Dr Edward Thomas Jones, darlithydd mewn Economeg yn Ysgol Busnes Bangor ar yr angen am ddatblygiadau beiddgar ac arloesol
Ymddangosodd yr erthygl yma gyntaf yn adran fusnes papur newydd y Daily Post ar ddydd Mercher, 30 Tachwedd 2022.
Last week I had the pleasure of visiting First Hydro Dinorwig hydro power station. This visit, hosted by the Chartered Management Institute Cymru, reminded me of the major feat of engineering that has quietly been contributing to the UK’s energy security since 1984. When it was built, Dinorwig power station was regarded as one of the world’s most imaginative engineering and environmental projects. The plant is almost entirely concealed within the mountain, making it invisible from outside.
The electricity system in Wales and around the world is changing. UK emissions have fallen significantly since 1990 with key contributions from renewable energy generation, such as wind and marine energy. There is likely to be greater demand for electricity in the future given the increased use of electric vehicles and manufacturing firms making more use of advanced energy-intensive technologies. To meet this demand and allow the country to meet its “net zero” emissions target, we are likely to see more renewable projects in the future. However, while renewable projects are great at producing clean energy, they do create a challenge for our electricity system. This became evident during the recent pandemic.

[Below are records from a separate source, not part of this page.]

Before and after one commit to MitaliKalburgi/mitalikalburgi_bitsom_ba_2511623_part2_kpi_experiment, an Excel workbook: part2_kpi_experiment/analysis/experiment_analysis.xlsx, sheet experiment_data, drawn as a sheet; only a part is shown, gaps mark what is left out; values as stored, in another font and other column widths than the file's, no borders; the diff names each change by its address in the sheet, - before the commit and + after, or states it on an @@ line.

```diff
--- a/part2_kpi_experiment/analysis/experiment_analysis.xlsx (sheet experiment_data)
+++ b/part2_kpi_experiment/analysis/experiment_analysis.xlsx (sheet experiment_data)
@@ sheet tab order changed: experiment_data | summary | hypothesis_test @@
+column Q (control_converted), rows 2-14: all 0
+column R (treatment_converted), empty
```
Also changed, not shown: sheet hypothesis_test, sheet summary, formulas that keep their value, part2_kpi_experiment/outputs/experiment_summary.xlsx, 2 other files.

The closure of businesses during covid pushed demand for electricity down while unusual weather meant the electricity grid was simultaneously flooded with record solar generation and strong output from wind farms. The combination of increased supply and lower demand threatened the stability of the electricity system. Dinorwig power station was crucial in bringing stability to the system. The pumped storage station has reservoirs at different heights and can absorb excess electricity by using it to pump water uphill. The water is stored in the upper reservoir and released through turbines to generate electricity when there is stronger demand.
Despite becoming operational over 40 years ago, Dinorwig remains an essential part of the UK’s electricity system because of its ability to absorb excess supply of energy and meet unexpected demand. Nuclear can take days and coal power plants take hours to reach the necessary temperatures for energy generation, which is too slow to address unexpected or rapid power shortages.

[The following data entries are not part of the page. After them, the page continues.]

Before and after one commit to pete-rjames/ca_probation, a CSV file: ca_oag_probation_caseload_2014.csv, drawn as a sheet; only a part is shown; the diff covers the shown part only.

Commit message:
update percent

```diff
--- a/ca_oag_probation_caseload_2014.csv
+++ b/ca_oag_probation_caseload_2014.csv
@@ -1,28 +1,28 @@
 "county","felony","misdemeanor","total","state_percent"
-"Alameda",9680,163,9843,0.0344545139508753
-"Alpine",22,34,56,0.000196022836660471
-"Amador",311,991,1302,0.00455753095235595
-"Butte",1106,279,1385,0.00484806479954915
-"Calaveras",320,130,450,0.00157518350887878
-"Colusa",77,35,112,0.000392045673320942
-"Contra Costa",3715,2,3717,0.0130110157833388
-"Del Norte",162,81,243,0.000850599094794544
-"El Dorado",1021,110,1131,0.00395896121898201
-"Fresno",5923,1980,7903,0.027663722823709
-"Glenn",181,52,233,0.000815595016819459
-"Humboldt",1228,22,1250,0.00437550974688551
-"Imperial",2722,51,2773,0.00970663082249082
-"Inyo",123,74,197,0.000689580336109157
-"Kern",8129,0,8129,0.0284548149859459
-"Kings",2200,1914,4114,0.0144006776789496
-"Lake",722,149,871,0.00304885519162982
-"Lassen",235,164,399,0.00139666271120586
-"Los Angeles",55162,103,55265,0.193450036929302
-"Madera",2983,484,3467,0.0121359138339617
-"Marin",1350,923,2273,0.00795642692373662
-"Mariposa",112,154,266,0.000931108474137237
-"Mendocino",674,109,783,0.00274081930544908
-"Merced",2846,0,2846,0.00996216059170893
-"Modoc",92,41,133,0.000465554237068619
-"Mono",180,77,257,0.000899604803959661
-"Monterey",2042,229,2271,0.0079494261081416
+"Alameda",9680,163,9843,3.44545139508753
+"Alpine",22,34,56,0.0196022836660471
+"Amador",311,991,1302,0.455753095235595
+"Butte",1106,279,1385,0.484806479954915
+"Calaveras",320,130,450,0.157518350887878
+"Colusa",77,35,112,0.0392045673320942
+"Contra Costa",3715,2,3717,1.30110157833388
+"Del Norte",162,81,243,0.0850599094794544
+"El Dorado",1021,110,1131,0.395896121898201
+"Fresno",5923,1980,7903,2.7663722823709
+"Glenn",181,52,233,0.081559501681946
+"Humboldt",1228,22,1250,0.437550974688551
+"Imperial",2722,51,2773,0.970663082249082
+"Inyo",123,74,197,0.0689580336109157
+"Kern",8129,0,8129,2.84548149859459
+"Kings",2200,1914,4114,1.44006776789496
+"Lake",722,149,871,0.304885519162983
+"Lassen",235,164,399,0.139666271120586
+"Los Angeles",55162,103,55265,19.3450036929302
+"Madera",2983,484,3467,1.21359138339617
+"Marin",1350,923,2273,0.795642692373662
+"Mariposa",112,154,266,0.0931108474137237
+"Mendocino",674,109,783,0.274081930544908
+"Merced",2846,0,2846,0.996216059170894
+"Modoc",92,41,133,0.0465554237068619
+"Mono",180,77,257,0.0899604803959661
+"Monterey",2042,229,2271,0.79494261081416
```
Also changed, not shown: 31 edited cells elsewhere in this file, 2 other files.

Countries in Asia and Europe are pushing ahead with new pumped storage plants as governments recognise how the technology can help keep grids stable as more intermittent renewables are constructed. Developers in the UK want to build new pumped storage plants and are hopefully their important role during the pandemic will incentivise support from the government.
North Wales economy is still reeling from the effects of the pandemic and, along with the UK, is facing a recession. Developing new hydro power stations could help kick-start the economy; during my visit I saw first-hand how Dinorwig made use of the local supply chain and supported jobs across Gwynedd, boosting the local economy.

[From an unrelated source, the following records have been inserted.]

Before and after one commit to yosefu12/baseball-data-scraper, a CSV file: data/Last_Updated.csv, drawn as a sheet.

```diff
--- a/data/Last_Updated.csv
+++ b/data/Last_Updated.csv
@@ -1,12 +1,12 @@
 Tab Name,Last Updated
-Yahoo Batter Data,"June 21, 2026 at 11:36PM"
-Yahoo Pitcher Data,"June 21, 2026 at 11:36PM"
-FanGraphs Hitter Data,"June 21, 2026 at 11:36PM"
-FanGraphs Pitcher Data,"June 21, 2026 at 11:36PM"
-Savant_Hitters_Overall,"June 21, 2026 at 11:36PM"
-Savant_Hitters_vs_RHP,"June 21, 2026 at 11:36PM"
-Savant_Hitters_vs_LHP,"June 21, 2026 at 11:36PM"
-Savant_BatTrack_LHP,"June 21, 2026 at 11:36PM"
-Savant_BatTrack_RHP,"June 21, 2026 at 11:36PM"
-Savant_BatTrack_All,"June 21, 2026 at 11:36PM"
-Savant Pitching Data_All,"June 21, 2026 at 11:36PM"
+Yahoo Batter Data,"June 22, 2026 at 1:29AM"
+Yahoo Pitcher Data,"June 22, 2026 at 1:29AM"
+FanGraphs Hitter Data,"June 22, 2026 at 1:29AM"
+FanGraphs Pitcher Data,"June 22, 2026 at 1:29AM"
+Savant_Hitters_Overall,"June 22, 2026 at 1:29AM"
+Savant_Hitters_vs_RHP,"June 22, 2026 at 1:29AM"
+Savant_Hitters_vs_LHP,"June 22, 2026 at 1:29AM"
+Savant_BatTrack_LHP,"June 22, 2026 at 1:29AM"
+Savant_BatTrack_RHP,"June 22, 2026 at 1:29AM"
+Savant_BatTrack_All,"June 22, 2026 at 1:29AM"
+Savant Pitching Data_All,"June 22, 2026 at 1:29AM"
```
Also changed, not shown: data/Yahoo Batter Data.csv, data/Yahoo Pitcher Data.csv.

It cost £425 million to build the power station at Dinorwig – the largest civil engineering contract ever awarded by the UK government at the time. We should take inspiration from the engineering marvel located in North Wales and take on new bold and innovative projects to help move the economy forward and reduce our impact on the planet.